Walking through old Jaipur was a contrast to the normal roads in other Indian cities as this was the first place in India to have organised and purpose built streets, and walking along wide and spacious pavements, without having to worry if a car, rickshaw or motorbike was going to run you down was a welcome relief. It turned out that our visit to the city coincided with a Hindu festival, not surprising really as according to our local tuk tuk driver, who liked to serenade me with his English pop music whilst looking in his mirror and wiggling his eyebrows for added effect, India has 365 festivals a year, one for each day. Our guide suggested we went along to the festival to watch the burning of the effigy, but that we should stay clear of the crowds and observe from beyond. When we arrived, however, we were escorted to a VIP section by armed guards, which was placed in the middle of the festival, and therefore surrounded by a mass of people. The longer we stayed, listening to what appeared to be the Indian version of the X Factor on stage, the more and more people arrived. Our guide’s enthusiasm for the festival quickly turned to nerves, as the only foreigners in the venue, we stuck out like a sore thumb and he became worried about our safety. The armed guards once again escorted us out of the venue, shielding us from a threat that didn’t appear to be there, however once we reached the streets and were waiting for our taxi’s a local man approached our guide and, after discussing something in Hindi, proceeded to stand behind us with his entourage. Curious as to what the man had said I asked our guide for a translation. It turned out that the man had advised him that as foreigners it wasn’t safe for us to be stood on the streets in the dark on the outskirts of the city, and as the man lived in the area he kindly offered to wait with us to ensure our safety. It appeared there may have been cause for concern after all. We left the suburban streets of Jaipur unarmed, and extremely relieved.

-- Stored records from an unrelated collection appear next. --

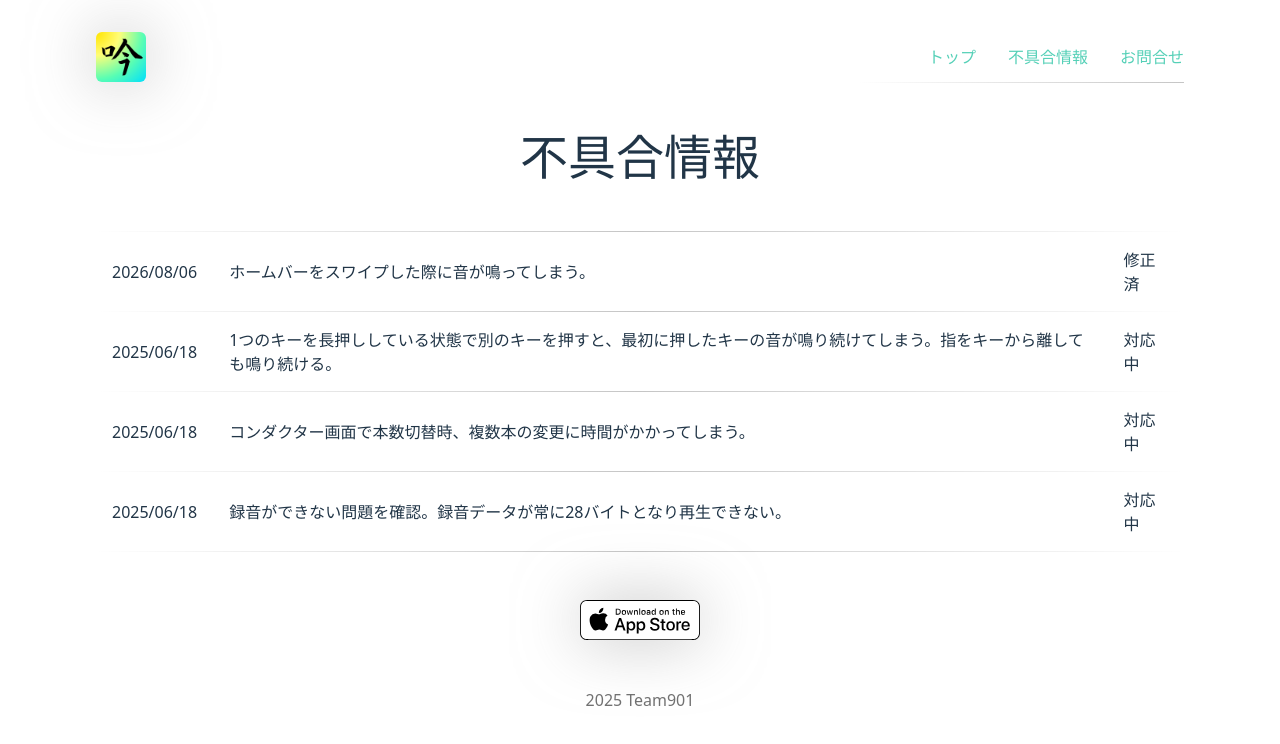
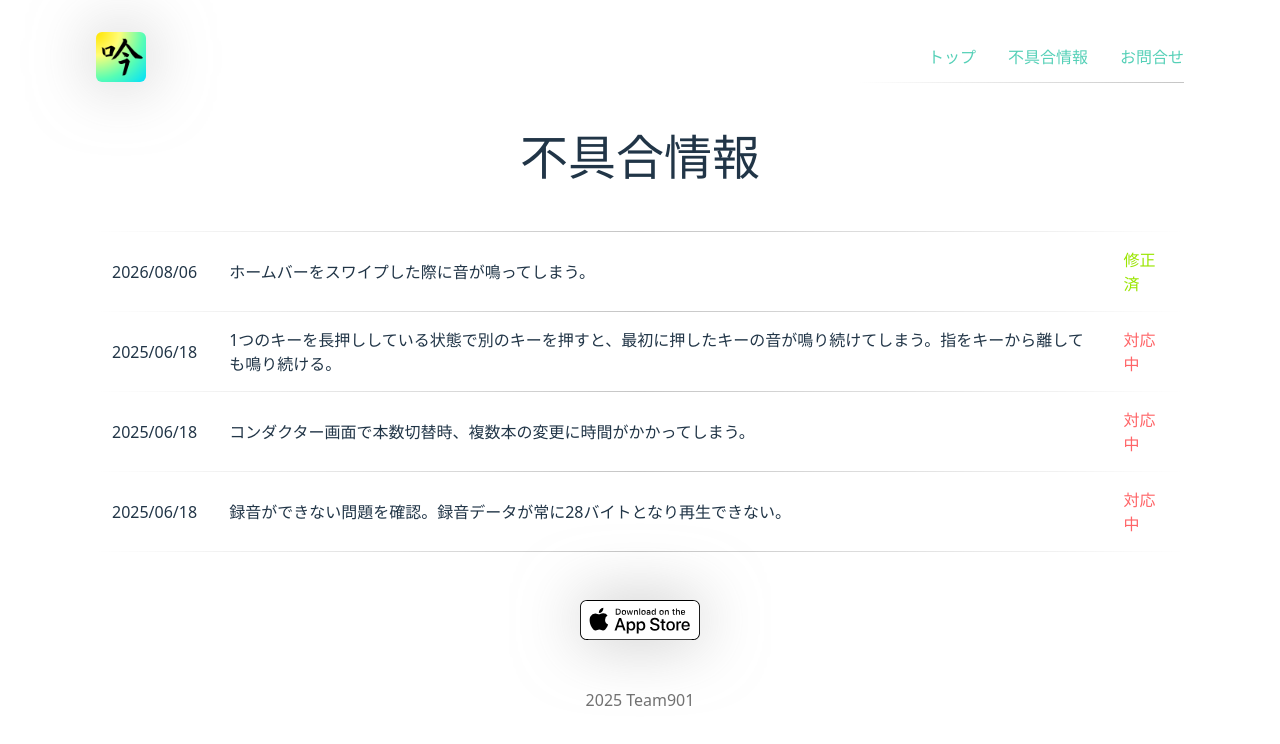
Before and after one commit to fortia1101/ConductorApp-HP, a React (Vite) app: page /#/problems in a window 1280 px wide. Shown: the top 744 px of the page. Built offline with nearby package versions, Linux system fonts and the light colour scheme.

Commit message:
add: 不具合ページの対応中or修正済表示に文字色を追加

```diff
--- a/src/components/Table.tsx
+++ b/src/components/Table.tsx
@@ -13,7 +13,9 @@ const Table: React.FC<{ tableItems: TableItem[] }> = ({ tableItems }) => {
                 <tr>
                     <td className="p-3 md:p-4">{item.date}</td>
                     <td className="p-3 md:p-4">{item.text1}</td>
-                    <td className="p-3 md:p-4">{item.text2}</td>
+                    <td className={`p-3 md:p-4 ${item.text2 === "修正済" ? "text-lime-400" : "text-red-400"}`}>
+                        {item.text2}
+                    </td>
                 </tr>
             ))}
         </table>
```
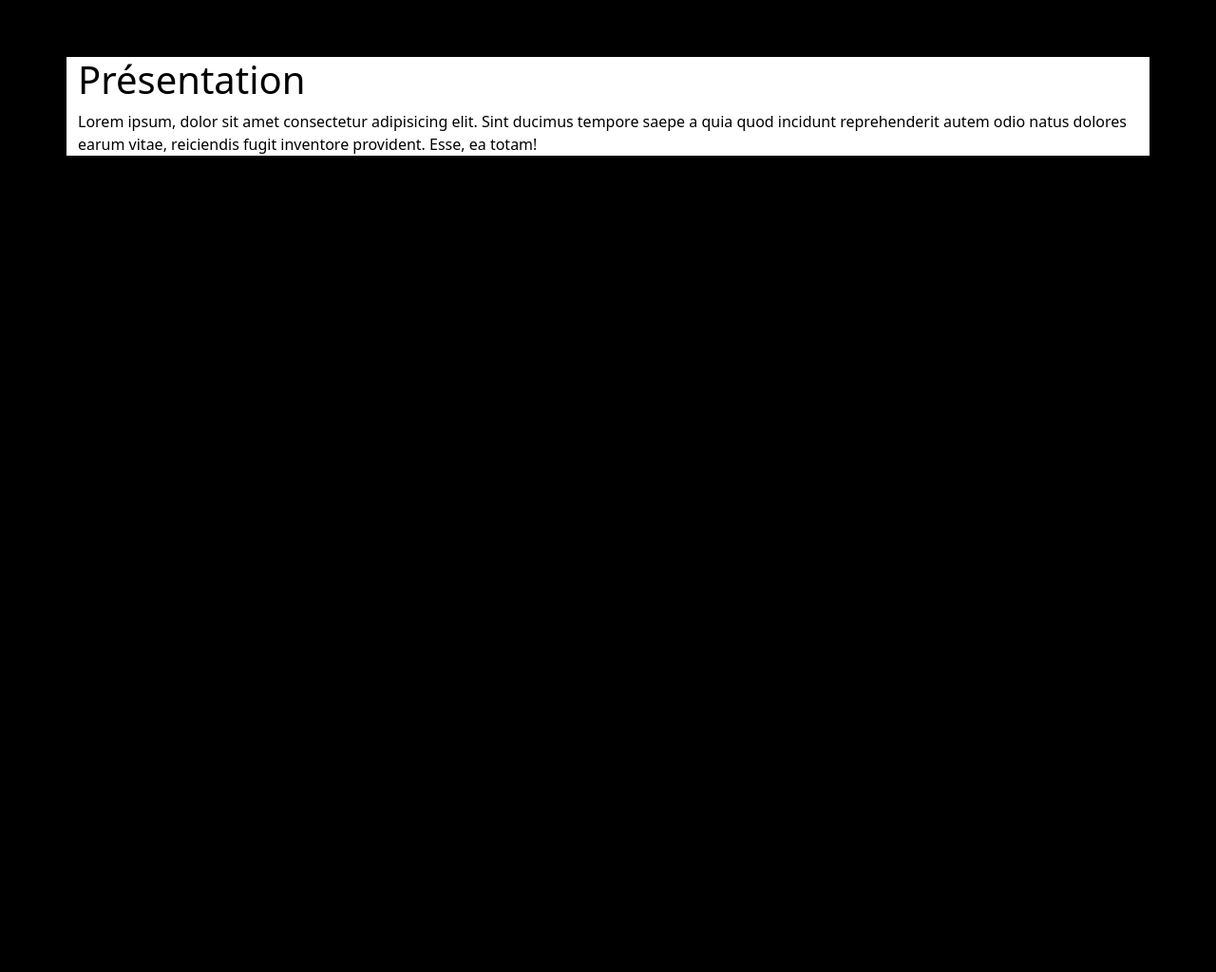
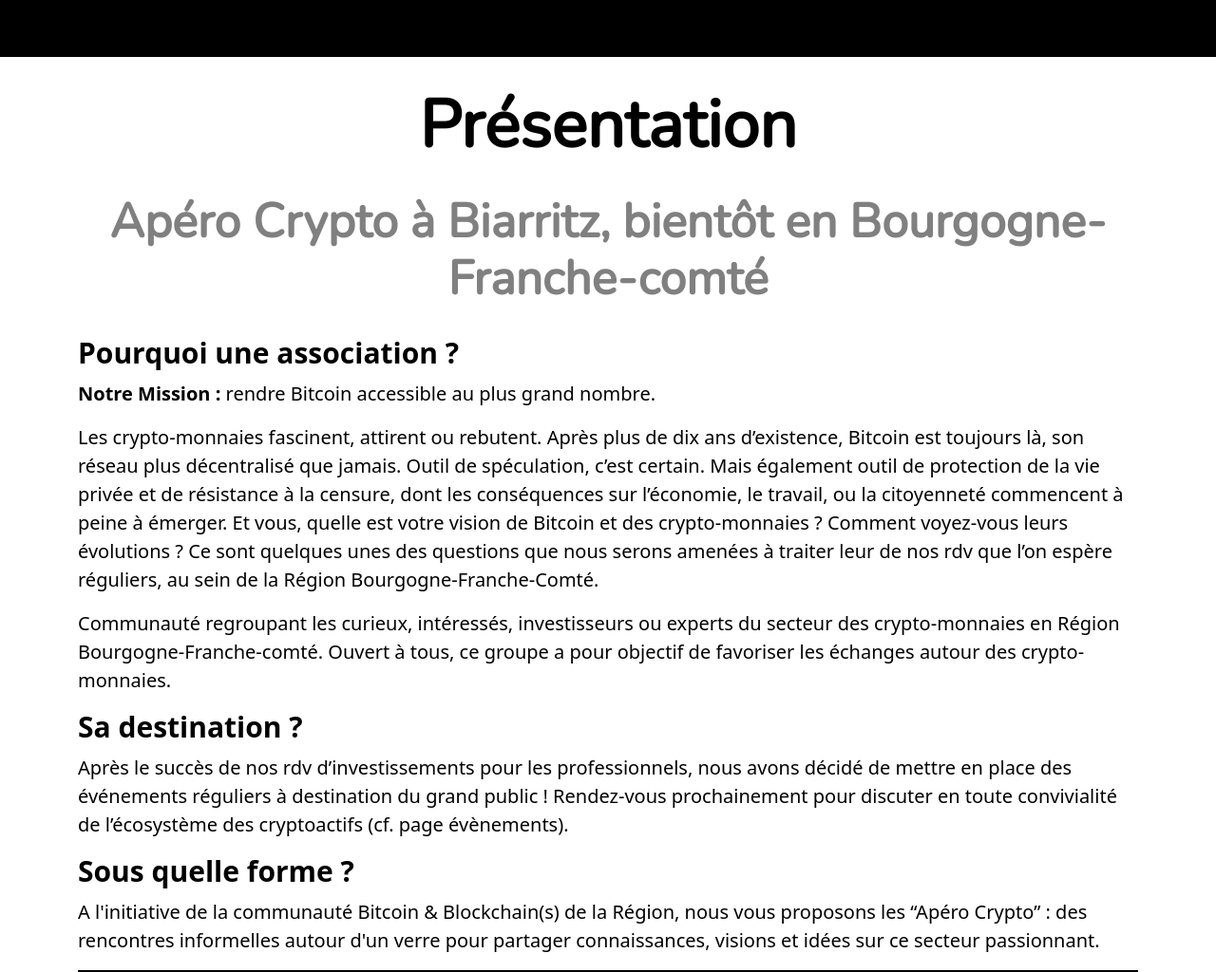
Before and after one commit to LeoHgn/SITEMUGI, a plain HTML site: page index.html in a window 1280 px wide. Shown: the part 1140-2164 px from the top of the page at 95% size. Before the commit the page ends 1320 px from the top, so only its background shows below. Drawn offline with nearby package versions, Linux system fonts and the light colour scheme.

Commit message:
Ajout de la première section de texte, essai d'une fonction pour garder le menu fixe

```diff
--- a/css/style.css
+++ b/css/style.css
@@ -1,4 +1,5 @@
 /* Changements de base pour la page */
+@import url('https://fonts.googleapis.com/css2?family=Nunito&display=swap');
 
 html{
     scroll-behavior: smooth;
@@ -28,6 +29,7 @@ a {
     color: white;
     padding: 10px 0;
     font-size: 20px;
+    font-family: 'Nunito', sans-serif;
 }
 
 .my-nav a:hover{
@@ -89,10 +91,14 @@ a {
 .carousel-content>a:hover{
     color: white;
     opacity: 0.5;
-    transition-duration: 0.2s;
+    transition-duration: 0.5s;
 }
 
 /* Conteneur du texte sous le slider */
+.conteneur{
+    background-color: white;
+}
+
 .container{
     position: relative;
     z-index: 1;
@@ -100,3 +106,50 @@ a {
     margin-top: 1200px;
     background-color: white;
 }
+
+section{
+    border-bottom: black 2px solid;
+}
+
+h1{
+    text-align: center;
+    margin-bottom: 30px;
+    padding-top: 30px;
+    font-family: 'Nunito', sans-serif;
+    font-weight: bold;
+    font-size: 70px;
+}
+
+h2{
+    text-align: center;
+    margin-bottom: 30px;
+    font-family: 'Nunito', sans-serif;
+    font-weight: bold;
+    font-size: 50px;
+    color: grey;
+}
+
+h3{
+    font-size: 30px;
+    margin-bottom: 10px;
+    font-weight: bold;
+}
+
+p{
+    font-size: 20px;
+}
+
+/* Propriétés d'habillage du texte */
+.citation{
+    text-align: center;
+    width: 100%;
+    color: grey;
+    font-style: italic;
+    justify-content: center;
+}
+
+section ul li{
+    font-size: 20px;
+    color: grey;
+    list-style-type: square;
+}
--- a/index.html
+++ b/index.html
@@ -15,10 +15,10 @@
                 <!-- Le menu -->
                 <ul class="my-nav nav justify-content-center">
                     <li class="nav-item">
-                      <a class="nav-link" href="#">PRÉSENTATION</a>
+                      <a class="nav-link" href="#presentation">PRÉSENTATION</a>
                     </li>
                     <li class="nav-item">
-                      <a class="nav-link" href="#">ÉVÉNEMENTS</a>
+                      <a class="nav-link" href="#evenements">ÉVÉNEMENTS</a>
                     </li>
                     <li class="nav-item">
                       <a class="nav-link logo">LOGO</a>
@@ -38,14 +38,14 @@
                         <div class="carousel-item active" data-bs-interval="10000000000">
                             <img src="images/slide1.jpg" class="d-block w-100" alt="...">
                             <div class="carousel-content">
-                                <a href="#">PRÉSENTATION</a>
+                                <a href="#presentation">PRÉSENTATION</a>
                             </div>
                         </div>
 
                         <div class="carousel-item" data-bs-interval="10000000000">
                             <img src="images/slide2.jpg" class="d-block w-100" alt="...">
                             <div class="carousel-content">
-                                <a href="#">ÉVÉNEMENTS</a>
+                                <a href="#evenements">ÉVÉNEMENTS</a>
                             </div>
                         </div>
 
@@ -79,15 +79,31 @@
             </div>
         </div>
 
-        <div class="container">
-            <section>
-                <h1>Présentation</h1>
-                <p>Lorem ipsum, dolor sit amet consectetur adipisicing elit. Sint ducimus tempore saepe a quia quod incidunt reprehenderit autem odio natus dolores earum vitae, reiciendis fugit inventore provident. Esse, ea totam!</p>
-            </section>
+        <div class="container-fluid conteneur">
+            <div class="container">
+                <section id="presentation">
+                    <h1>Présentation</h1>
+                    <h2>Apéro Crypto à Biarritz, bientôt en Bourgogne-Franche-comté</h2>
+                    <h3>Pourquoi une association ?</h3>
+                    <p><strong>Notre Mission :</strong> rendre Bitcoin accessible au plus grand nombre.</p>
+                    <p>Les crypto-monnaies fascinent, attirent ou rebutent. Après plus de dix ans d’existence, Bitcoin est toujours là, son réseau plus décentralisé que jamais.
+                    Outil de spéculation, c’est certain. Mais également outil de protection de la vie privée et de résistance à la censure, dont les conséquences sur l’économie, le travail,
+                    ou la citoyenneté commencent à peine à émerger. Et vous, quelle est votre vision de Bitcoin et des crypto-monnaies ? Comment voyez-vous leurs évolutions ? Ce sont quelques
+                    unes des questions que nous serons amenées à traiter leur de nos rdv que l’on espère réguliers, au sein de la Région Bourgogne-Franche-Comté.</p>
+                    <p>Communauté regroupant les curieux, intéressés, investisseurs ou experts du secteur des crypto-monnaies en Région Bourgogne-Franche-comté.
+                    Ouvert à tous, ce groupe a pour objectif de favoriser les échanges autour des crypto-monnaies.</p>
+                    <h3>Sa destination ?</h3>
+                    <p>Après le succès de nos rdv d’investissements pour les professionnels, nous avons décidé de mettre en place des événements réguliers à destination du grand public !
+                    Rendez-vous prochainement pour discuter en toute convivialité de l’écosystème des cryptoactifs (cf. page évènements).</p>
+                    <h3>Sous quelle forme ?</h3>
+                    <p>A l'initiative de la communauté Bitcoin & Blockchain(s) de la Région, nous vous proposons les “Apéro Crypto” :
+                    des rencontres informelles autour d'un verre pour partager connaissances, visions et idées sur ce secteur passionnant.</p>
+                </section>
+            </div>
         </div>
 
+        <script src="https://ajax.googleapis.com/ajax/libs/jquery/3.3.1/jquery.min.js"></script>
         <script src="https://cdn.jsdelivr.net/npm/bootstrap@5.0.0-beta2/dist/js/bootstrap.bundle.min.js" integrity="sha384-b5kHyXgcpbZJO/tY9Ul7kGkf1S0CWuKcCD38l8YkeH8z8QjE0GmW1gYU5S9FOnJ0" crossorigin="anonymous"></script>
         <script src="js/script.js"></script>
-        <script src="https://ajax.googleapis.com/ajax/libs/jquery/3.3.1/jquery.min.js"></script>
     </body>
 </html>
--- a/js/script.js
+++ b/js/script.js
@@ -0,0 +1,19 @@
+$(function(){
+    // On recupere la position du bloc par rapport au haut du site
+    var position_top_raccourci = $(".my-nav").offset().top;
+
+    //Au scroll dans la fenetre on déclenche la fonction
+    $(window).scroll(function () {
+
+    //si on a defile de plus de 150px du haut vers le bas
+    if ($(this).scrollTop() > position_top_raccourci) {
+
+    //on ajoute la classe "fixNavigation" a <div id="navigation">
+    $('.my-nav').addClass("fixNavigation");
+    } else {
+
+    //sinon on retire la classe "fixNavigation" a <div id="navigation">
+    $('.my-nav').removeClass("fixNavigation");
+    }
+    });
+    });
```
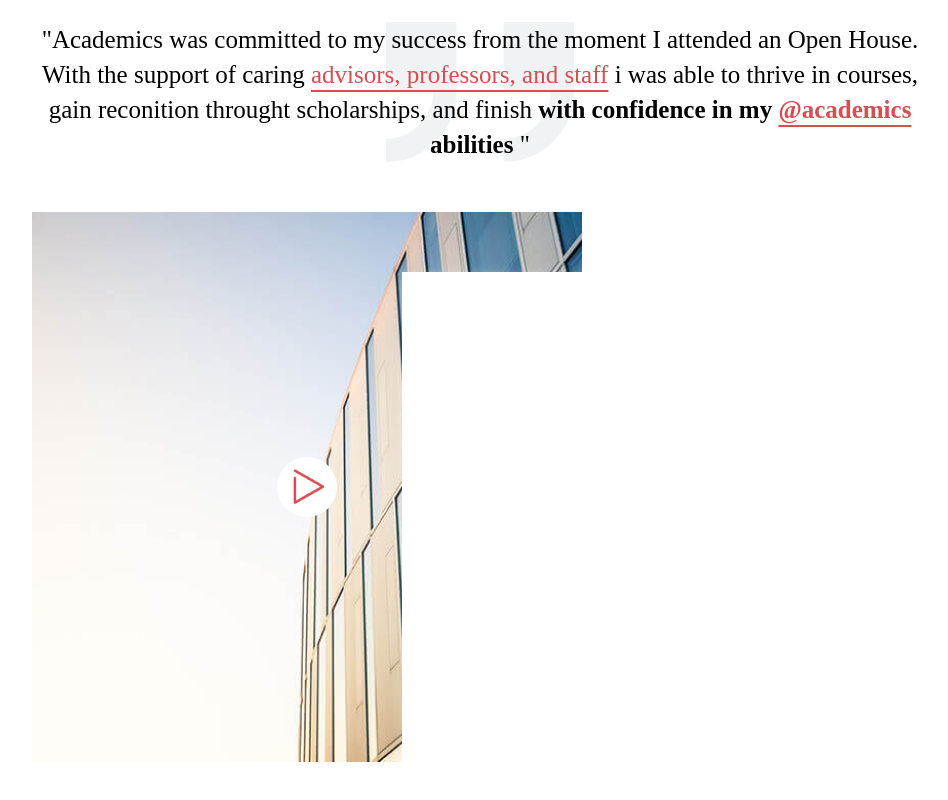
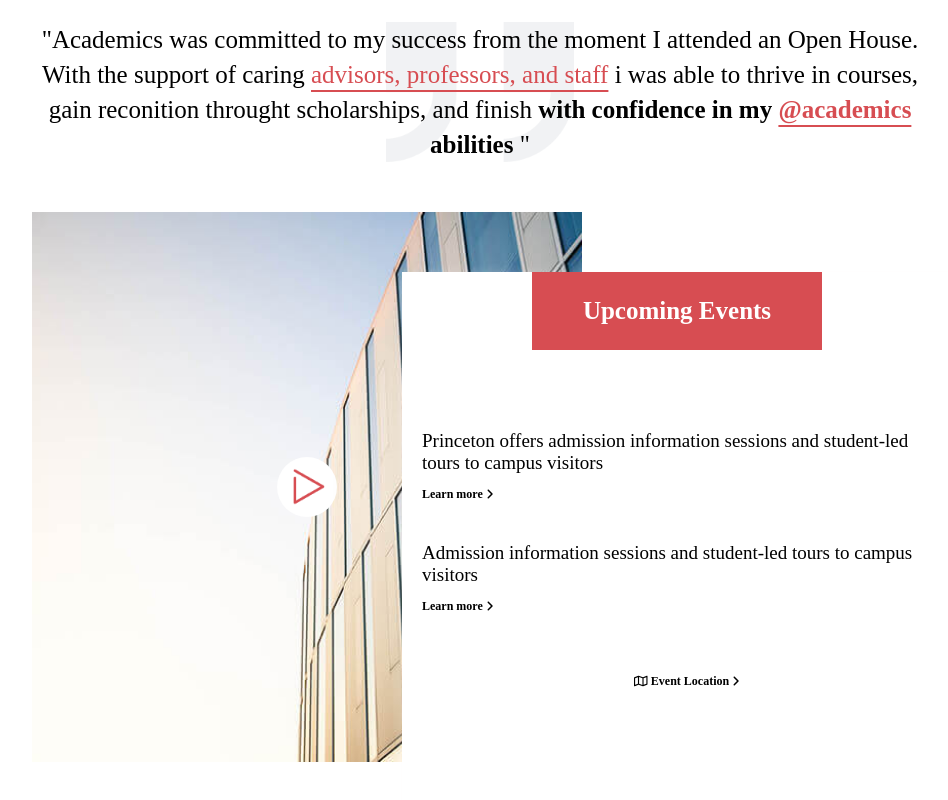
Before and after one commit to Emanuela91/proj-html-vuejs, a Vue app: page / in a window 1280 px wide. Shown: the part 2022-2822 px from the top of the page, without its empty margins (160-1108 px from the left). Built offline with nearby package versions, Linux system fonts and the light colour scheme.

Commit message:
terminate carte sovrapposte e importate icone da fontawesome

```diff
--- a/src/components/MainThird.vue
+++ b/src/components/MainThird.vue
@@ -17,15 +17,32 @@ export default {
             </p>
 
             <!-- sezione delle immagini sovrapposte -->
+            <!-- carta sotto -->
             <div class="events">
-                <div class="under">
+                <section class="under">
                     <img src="/img/play.png" alt="">
-                </div>
+                </section>
 
-                <div class="over">
+                <!-- carta sopra -->
+                <section class="over">
+                    <h4>Upcoming Events</h4>
 
+                    <div class="parag">
+                        Princeton offers admission information sessions and student-led tours to campus
+                        visitors
+                    </div>
+                    <span id="icon">Learn more <font-awesome-icon icon="fa-solid fa-angle-right" /></span>
 
-                </div>
+                    <div class="parag">
+                        Admission information sessions and student-led tours to campus
+                        visitors
+                    </div>
+                    <span id="icon">Learn more <font-awesome-icon icon="fa-solid fa-angle-right" /></span>
+
+                    <div class="location"><font-awesome-icon icon="fa-regular fa-map" /> Event Location
+                        <font-awesome-icon icon="fa-solid fa-angle-right" />
+                    </div>
+                </section>
             </div>
         </div>
     </section>
@@ -37,6 +54,7 @@ export default {
 @use '../styles/partials/mixins' as*;
 @use '../styles/partials/variables' as*;
 
+// sezione del paragrafo
 p {
     margin: 50px 0;
     font-size: 25px;
@@ -58,10 +76,12 @@ p {
     }
 }
 
+// sezione delle carte sovrapposte
 .events {
     display: flex;
     position: absolute;
 
+    // carta sotto
     .under {
         height: 550px;
         width: 550px;
@@ -76,10 +96,9 @@ p {
             height: 60px;
             border-radius: 100px;
         }
-
-
     }
 
+    // carta sopra
     .over {
         position: relative;
         height: 550px;
@@ -88,8 +107,35 @@ p {
         top: 60px;
         right: 180px;
         background-color: white;
+
+        h4 {
+            background-color: $text_red;
+            color: white;
+            padding: 25px 0;
+            margin: 0 130px;
+            margin-bottom: 80px;
+        }
+
+        .parag {
+            font-size: 19px;
+            padding: 0 20px;
+            margin-top: 40px;
+            margin-bottom: 10px;
+        }
+
+        #icon {
+            font-size: 12px;
+            font-weight: bold;
+            margin-left: 20px;
+        }
+
+        .location {
+            font-size: 12px;
+            font-weight: bold;
+            margin-top: 60px;
+            margin-left: 20px;
+            text-align: center;
+        }
     }
-
-
 }
 </style>
--- a/src/main.js
+++ b/src/main.js
@@ -4,9 +4,11 @@ import App from './App.vue'
 
 import { library } from '@fortawesome/fontawesome-svg-core'
 import { FontAwesomeIcon } from '@fortawesome/vue-fontawesome'
-import { faPlayCircle } from '@fortawesome/free-regular-svg-icons'
+import { faAngleRight } from '@fortawesome/free-solid-svg-icons'
+import { faMap } from '@fortawesome/free-regular-svg-icons'
 
-library.add(faPlayCircle)
+library.add(faAngleRight)
+library.add(faMap)
 
 // createApp(App).mount('#app')
 createApp(App).component('font-awesome-icon', FontAwesomeIcon).mount('#app');
```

After another day of exploring the rich history of Jaipur, from the Amber Fort to the City Palace, and learning how to block print in the backstreets, we headed to the cinema to watch a Bollywood movie. The art deco building was grand and spacious, with wide aisles and comfortable chairs. As the movie started, and the heartthrob appeared on the screen, the cheers started too. The excitement of the locals was infectious and we settled into our seats to try and understand the plot without, regrettably, understanding the language. Having never seen a Bollywood movie before we assumed that the film would be about traditional Indian life, with lots of song and dance. What we saw on the movie screen, however, seemed to be a contrast to what our guide had informed us about Hindu culture. On screen an arranged marriage was taking place, the young girl was overweight and had listened to the constant insults of her soon to be husband for many days. On the day of the ceremony the brave young woman stood up to her betrothed, whipped off her outfit to show the proud curves of her body and decided she wasn’t going to go through with the wedding after all, with much encouragement from her parents. Watching this show of brave feminism on screen was an inspiring thing to see, however I couldn’t help but wonder about the thoughts of the audience, who were cheering at this young girls bravery, when we had been informed by our guide that if such a thing were to happen in real life the girl would actually be disowned by her family. Apparently Bollywood films tend to have such modern thinking plots these days, and I wonder how the audience feel seeing this life on screen, when they don’t have such freedom in reality. Will it create a more liberal India where marrying for love, regardless of caste, is allowed? It certainly sounded like the audience hoped so.